A thunderous crash could be heard in the distance as a home collapsed and crumbled into the rushing waters below. Several people were standing at the edge of a hilltop in Santa Clara, Utah, watching their valley being destroyed before their very eyes. The torrent had eaten away the dirt of the riverbank and the foundation of the house. With no support, the home fell into the rapidly flowing river and was swept away downstream.
The Santa Clara/Virgin River flood in St. George, Utah, in 2005 was a complete disaster. Standing on the hill and watching the destruction below was an emotional experience for everyone. The trees and shrubs that once lined the small five-foot-wide river were now gone, uprooted and swept away by the violent and turbulent flow of water. What took years for nature to create, nature was able to destroy within seconds. Who would ever have guessed that the creek would swell to such width, viciously cutting away at the landscape?
The once tranquil stream, which could easily be crossed on foot or in a car, was now as wide as the length of a football field, and it was taking everything within its path. The speed of the river had once been five cubic feet per second, and now it was more than 6,500 cubic feet per second. In three days time, it had dug into the earth’s surface, carving away at the banks and creating ridges as high as thirty to forty feet. The torrent was digging at the earth at ten feet per hour like a plow and sweeping the red dirt and trees down the river into Arizona and Nevada. In fact, a man found his car thirty miles downstream from his home. It had crossed the border into Nevada.
Men worked feverishly to help the residents remove what they could from the homes that were threatened by the river, but there were those who escaped with only the clothes on their backs. About two hundred homes were damaged and twenty-five were completely destroyed. The experience of charity and compassion by the people was incredible. There was no prejudice of religion, race, culture, or status, just unconditional love and concern for everyone. Homes, clothes, and food were instantly found for the homeless.
Why was the flooding so bad that year? Six weeks of rain following a seven-year drought was the main reason. Built-up debris blocked the river channel and the only direction to go was outward, toward farmland and homes.

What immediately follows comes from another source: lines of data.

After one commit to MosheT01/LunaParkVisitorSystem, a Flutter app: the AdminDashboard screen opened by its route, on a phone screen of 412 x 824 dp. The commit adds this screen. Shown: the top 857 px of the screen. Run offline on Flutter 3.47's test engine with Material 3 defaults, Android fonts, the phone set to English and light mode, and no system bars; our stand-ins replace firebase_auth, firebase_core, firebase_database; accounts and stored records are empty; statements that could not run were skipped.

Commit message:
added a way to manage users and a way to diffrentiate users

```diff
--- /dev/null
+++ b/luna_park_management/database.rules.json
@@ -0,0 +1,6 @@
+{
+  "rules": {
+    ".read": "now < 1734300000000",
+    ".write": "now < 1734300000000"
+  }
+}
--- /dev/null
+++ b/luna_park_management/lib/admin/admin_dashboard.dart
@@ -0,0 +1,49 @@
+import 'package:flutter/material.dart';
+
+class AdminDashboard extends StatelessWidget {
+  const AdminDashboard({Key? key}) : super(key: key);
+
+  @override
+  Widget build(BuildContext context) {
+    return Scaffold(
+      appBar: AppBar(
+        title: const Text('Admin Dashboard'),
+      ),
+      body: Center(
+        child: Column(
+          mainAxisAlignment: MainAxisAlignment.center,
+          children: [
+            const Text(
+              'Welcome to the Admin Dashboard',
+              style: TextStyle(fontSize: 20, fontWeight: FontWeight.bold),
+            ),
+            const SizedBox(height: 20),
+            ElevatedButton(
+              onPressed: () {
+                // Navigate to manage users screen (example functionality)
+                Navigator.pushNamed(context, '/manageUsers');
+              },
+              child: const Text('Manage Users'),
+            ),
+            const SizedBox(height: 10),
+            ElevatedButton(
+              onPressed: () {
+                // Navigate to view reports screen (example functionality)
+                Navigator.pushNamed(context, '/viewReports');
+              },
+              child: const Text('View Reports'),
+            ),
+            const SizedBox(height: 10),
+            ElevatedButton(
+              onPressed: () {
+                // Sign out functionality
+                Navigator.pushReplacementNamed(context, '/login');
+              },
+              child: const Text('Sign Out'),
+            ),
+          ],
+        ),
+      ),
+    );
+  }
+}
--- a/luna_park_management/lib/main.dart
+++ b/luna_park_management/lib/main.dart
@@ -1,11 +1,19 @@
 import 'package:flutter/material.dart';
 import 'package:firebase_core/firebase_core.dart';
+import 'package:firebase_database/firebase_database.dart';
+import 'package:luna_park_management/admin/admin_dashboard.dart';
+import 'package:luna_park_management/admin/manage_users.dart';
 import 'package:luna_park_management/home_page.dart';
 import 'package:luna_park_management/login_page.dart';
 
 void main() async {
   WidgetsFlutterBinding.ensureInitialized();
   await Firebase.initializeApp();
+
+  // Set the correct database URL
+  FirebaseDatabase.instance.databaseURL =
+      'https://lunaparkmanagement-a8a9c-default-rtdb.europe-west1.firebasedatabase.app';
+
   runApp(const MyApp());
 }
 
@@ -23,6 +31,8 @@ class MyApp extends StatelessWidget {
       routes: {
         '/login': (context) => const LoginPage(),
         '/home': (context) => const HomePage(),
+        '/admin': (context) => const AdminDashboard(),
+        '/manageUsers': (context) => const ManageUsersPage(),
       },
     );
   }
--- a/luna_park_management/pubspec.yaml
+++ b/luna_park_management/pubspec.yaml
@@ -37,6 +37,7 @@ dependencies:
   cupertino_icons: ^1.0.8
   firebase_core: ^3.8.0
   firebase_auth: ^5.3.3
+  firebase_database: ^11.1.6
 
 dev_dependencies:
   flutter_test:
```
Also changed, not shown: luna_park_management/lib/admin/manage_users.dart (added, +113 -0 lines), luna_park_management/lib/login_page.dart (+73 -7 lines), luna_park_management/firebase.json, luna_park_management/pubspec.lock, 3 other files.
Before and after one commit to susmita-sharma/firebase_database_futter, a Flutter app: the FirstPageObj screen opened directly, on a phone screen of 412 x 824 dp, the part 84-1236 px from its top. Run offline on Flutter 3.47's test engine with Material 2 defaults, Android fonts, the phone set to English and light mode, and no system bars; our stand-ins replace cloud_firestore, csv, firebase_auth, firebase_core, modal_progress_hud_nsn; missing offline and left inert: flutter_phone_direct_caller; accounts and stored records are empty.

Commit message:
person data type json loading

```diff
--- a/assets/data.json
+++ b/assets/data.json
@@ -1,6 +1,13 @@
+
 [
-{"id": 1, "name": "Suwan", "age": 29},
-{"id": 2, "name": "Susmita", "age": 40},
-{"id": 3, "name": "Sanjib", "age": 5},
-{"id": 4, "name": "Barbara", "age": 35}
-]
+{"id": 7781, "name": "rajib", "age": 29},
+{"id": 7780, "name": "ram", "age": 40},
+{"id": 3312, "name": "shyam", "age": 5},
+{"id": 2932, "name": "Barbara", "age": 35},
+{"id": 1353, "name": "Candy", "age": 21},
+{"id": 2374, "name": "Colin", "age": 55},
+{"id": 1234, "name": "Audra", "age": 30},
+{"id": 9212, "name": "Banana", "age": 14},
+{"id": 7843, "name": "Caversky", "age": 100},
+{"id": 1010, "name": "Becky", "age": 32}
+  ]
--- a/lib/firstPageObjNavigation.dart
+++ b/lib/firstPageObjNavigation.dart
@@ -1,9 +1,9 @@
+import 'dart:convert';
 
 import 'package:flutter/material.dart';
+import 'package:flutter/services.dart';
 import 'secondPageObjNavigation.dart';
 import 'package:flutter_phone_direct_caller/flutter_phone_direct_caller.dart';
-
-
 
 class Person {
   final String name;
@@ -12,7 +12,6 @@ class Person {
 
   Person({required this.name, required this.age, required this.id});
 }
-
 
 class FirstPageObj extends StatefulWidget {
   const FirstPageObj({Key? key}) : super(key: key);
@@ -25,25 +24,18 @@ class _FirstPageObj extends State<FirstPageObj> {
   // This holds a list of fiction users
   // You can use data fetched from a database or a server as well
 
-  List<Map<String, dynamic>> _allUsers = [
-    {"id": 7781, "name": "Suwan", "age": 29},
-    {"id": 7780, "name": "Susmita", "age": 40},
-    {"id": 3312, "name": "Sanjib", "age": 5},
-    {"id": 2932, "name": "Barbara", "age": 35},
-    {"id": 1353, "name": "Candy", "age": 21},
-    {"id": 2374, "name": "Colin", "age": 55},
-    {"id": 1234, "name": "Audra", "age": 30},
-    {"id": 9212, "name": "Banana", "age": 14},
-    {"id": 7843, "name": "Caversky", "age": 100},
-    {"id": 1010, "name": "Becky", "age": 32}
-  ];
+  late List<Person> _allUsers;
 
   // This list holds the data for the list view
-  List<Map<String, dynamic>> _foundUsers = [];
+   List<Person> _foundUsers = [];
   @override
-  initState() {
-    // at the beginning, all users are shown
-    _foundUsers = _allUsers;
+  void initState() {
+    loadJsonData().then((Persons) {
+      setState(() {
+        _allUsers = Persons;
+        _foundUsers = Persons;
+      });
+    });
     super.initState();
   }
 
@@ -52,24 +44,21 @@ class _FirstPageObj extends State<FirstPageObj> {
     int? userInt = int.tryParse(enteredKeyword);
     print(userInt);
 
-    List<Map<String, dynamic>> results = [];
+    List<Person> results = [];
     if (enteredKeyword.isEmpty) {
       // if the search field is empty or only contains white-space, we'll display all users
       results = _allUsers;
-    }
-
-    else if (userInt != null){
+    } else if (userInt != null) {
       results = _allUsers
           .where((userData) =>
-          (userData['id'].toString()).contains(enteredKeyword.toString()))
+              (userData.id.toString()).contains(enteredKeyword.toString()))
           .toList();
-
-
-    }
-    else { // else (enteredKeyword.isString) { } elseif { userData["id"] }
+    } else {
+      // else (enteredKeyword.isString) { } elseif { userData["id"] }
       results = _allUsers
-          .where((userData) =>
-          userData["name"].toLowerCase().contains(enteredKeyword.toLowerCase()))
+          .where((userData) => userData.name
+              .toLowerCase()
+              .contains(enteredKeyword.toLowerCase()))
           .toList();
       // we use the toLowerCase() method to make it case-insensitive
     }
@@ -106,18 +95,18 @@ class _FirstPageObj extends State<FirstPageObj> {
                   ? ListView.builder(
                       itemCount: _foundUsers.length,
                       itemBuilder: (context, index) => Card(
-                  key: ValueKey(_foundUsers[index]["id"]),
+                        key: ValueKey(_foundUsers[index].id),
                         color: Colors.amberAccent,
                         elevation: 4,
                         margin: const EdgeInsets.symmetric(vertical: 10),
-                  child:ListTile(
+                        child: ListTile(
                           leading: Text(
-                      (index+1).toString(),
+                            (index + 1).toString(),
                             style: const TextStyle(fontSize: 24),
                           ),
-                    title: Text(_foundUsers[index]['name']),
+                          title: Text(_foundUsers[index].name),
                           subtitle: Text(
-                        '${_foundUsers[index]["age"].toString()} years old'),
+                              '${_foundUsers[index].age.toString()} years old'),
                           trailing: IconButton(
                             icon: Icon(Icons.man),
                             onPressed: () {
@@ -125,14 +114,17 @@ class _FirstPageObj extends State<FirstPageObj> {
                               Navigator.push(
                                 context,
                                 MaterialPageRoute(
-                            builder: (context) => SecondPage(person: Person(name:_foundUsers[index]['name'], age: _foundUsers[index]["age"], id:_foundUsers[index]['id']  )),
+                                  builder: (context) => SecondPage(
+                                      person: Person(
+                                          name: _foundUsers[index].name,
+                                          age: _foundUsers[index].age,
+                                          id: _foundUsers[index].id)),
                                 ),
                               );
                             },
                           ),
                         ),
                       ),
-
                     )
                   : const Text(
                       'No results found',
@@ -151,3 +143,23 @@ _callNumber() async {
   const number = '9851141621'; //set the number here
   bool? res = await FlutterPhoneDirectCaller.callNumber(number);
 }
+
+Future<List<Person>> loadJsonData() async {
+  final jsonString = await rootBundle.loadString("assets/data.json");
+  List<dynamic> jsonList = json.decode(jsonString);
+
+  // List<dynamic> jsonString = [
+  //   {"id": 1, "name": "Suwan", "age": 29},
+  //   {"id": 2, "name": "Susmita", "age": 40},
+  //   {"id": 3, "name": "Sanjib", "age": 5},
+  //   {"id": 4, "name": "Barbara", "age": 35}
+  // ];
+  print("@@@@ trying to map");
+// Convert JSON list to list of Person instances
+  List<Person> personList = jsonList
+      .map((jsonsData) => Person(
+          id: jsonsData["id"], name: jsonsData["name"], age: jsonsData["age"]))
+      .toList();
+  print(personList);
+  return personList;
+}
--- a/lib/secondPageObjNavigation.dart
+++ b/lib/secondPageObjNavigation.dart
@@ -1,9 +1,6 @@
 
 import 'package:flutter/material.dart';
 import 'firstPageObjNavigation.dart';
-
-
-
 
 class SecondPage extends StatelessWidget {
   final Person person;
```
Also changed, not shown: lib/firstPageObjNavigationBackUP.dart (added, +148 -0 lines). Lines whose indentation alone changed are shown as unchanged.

Not only that, the heavy snow in the mountains seemed to be a blessing to this desert land, but the unusually warm January melted the snow too fast. With the constant rain during that month, the saturated ground couldn’t hold any more. The estimated damage was nearly two hundred million dollars.
Lost homes can be replaced, but the sad thing about this flood was the loss of irreplaceable and precious treasures that had no value to anyone but the owner, such as photos and memories of the past. Do you believe in miracles? Stories of hope always touch people, including me.
An elderly widow grabbed what she could with the help of her neighbors but wasn’t able to get everything. She lost her husband’s and her own Book of Remembrance, which had pictures of their family, their ancestors, and their biographies. All those memories were swept away in the flood. The following day after her home was gone, a knock came at the door where she was staying. A man was standing before her with the book in his hand. He said that he found it washed up on a tree stump near his home. Needless to say, she wept for joy. But that’s not all. The following day, her husband’s book was found, also.
The kindness of others was overwhelming for this little valley. Fundraisers were put together and schools collected money for the homeless. To me, this was a story of hope and love, a story of charity. As I included all this information in my novel, Anasazi Intrigue, I relived this disaster once again. You see… I’m from Washington County, St. George, Utah. This was my valley. This was my home. These were my people!
To read an excerpt from my new novel,visit Make Believe.